(Task data)

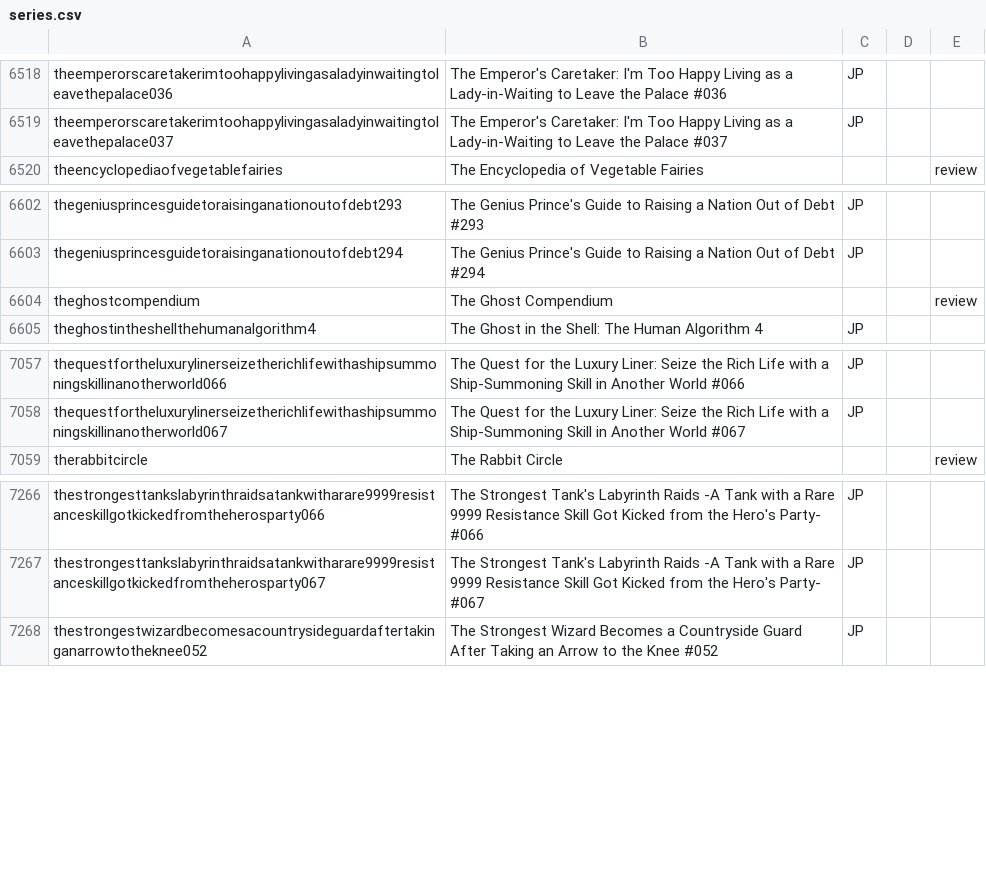
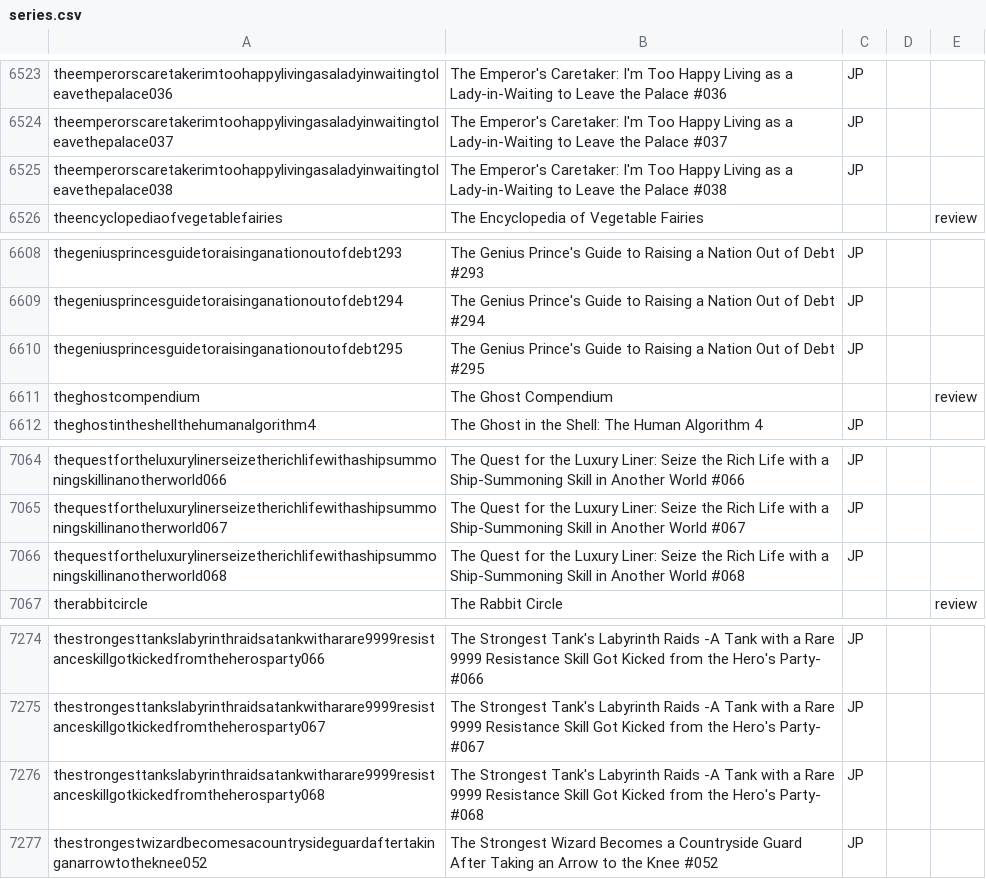
Before and after one commit to mangarelease/mangarelease.github.io, a CSV file: series.csv, drawn as a sheet; only a part is shown, gaps mark what is left out; the diff covers the shown part only; the diff names each change by its address in the sheet, - before the commit and + after, or states it on an @@ line.

```diff
--- a/series.csv
+++ b/series.csv
+row 6525: theemperorscaretakerimtoohappylivingasaladyinwaitingtoleavethepalace038 | The Emperor's Caretaker: I'm Too Happy Living as a Lady-in-Waiting to Leave the Palace #038 | JP
+row 6610: thegeniusprincesguidetoraisinganationoutofdebt295 | The Genius Prince's Guide to Raising a Nation Out of Debt #295 | JP
+row 7066: thequestfortheluxurylinerseizetherichlifewithashipsummoningskillinanotherworld068 | The Quest for the Luxury Liner: Seize the Rich Life with a Ship-Summoning Skill in Another World #068 | JP
+row 7276: thestrongesttankslabyrinthraidsatankwitharare9999resistanceskillgotkickedfromtheherosparty068 | The Strongest Tank's Labyrinth Raids -A Tank with a Rare 9999 Resistance Skill Got Kicked from the Hero's Party- #068 | JP
```
Also changed, not shown: 5 added rows elsewhere in this file, 1 other file.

(End Task data)

* _Exercise description_
Your job is to copy each entry exactly as written; the pictures do not go in.

* _Finished exercise_
Before and after one commit to mangarelease/mangarelease.github.io, a CSV file: series.csv, drawn as a sheet; only a part is shown, gaps mark what is left out; the diff covers the shown part only; the diff names each change by its address in the sheet, - before the commit and + after, or states it on an @@ line.

```diff
--- a/series.csv
+++ b/series.csv
+row 6525: theemperorscaretakerimtoohappylivingasaladyinwaitingtoleavethepalace038 | The Emperor's Caretaker: I'm Too Happy Living as a Lady-in-Waiting to Leave the Palace #038 | JP
+row 6610: thegeniusprincesguidetoraisinganationoutofdebt295 | The Genius Prince's Guide to Raising a Nation Out of Debt #295 | JP
+row 7066: thequestfortheluxurylinerseizetherichlifewithashipsummoningskillinanotherworld068 | The Quest for the Luxury Liner: Seize the Rich Life with a Ship-Summoning Skill in Another World #068 | JP
+row 7276: thestrongesttankslabyrinthraidsatankwitharare9999resistanceskillgotkickedfromtheherosparty068 | The Strongest Tank's Labyrinth Raids -A Tank with a Rare 9999 Resistance Skill Got Kicked from the Hero's Party- #068 | JP
```
Also changed, not shown: 5 added rows elsewhere in this file, 1 other file.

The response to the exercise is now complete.